§ **THE TASK**: When the word "href" shows up in a line of the data below, copy that whole line.

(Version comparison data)

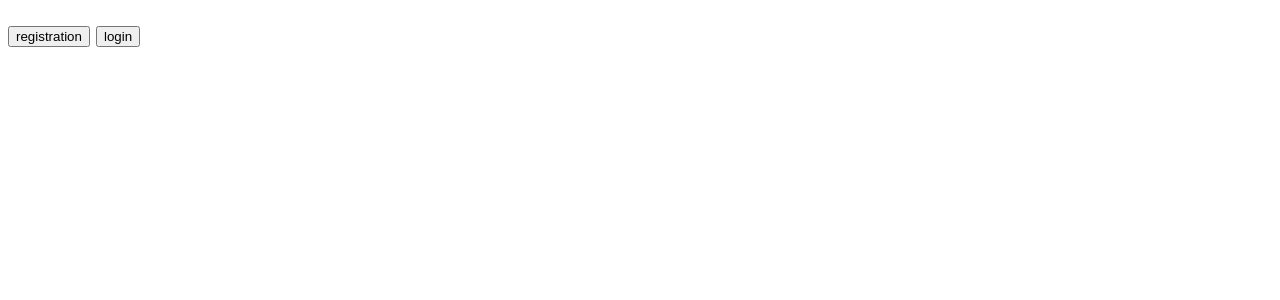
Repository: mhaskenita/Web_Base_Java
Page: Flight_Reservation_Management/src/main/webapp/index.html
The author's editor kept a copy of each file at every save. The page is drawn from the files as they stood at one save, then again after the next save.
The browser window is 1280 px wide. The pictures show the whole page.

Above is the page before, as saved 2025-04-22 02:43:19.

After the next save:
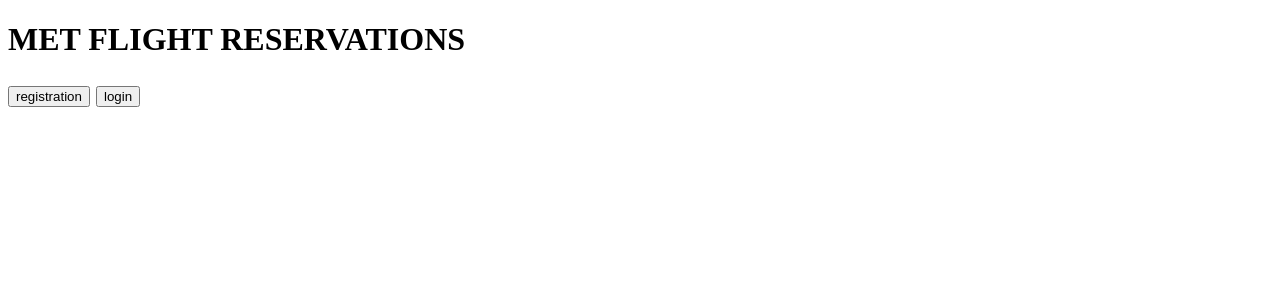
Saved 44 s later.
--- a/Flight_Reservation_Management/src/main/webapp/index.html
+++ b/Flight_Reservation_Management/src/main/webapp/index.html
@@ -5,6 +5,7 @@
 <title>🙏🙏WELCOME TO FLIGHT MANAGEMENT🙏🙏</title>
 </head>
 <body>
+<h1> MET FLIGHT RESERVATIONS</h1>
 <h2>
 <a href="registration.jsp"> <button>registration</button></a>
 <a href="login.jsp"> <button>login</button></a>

§ **OUTPUT**:
 <a href="registration.jsp"> <button>registration</button></a>
 <a href="login.jsp"> <button>login</button></a>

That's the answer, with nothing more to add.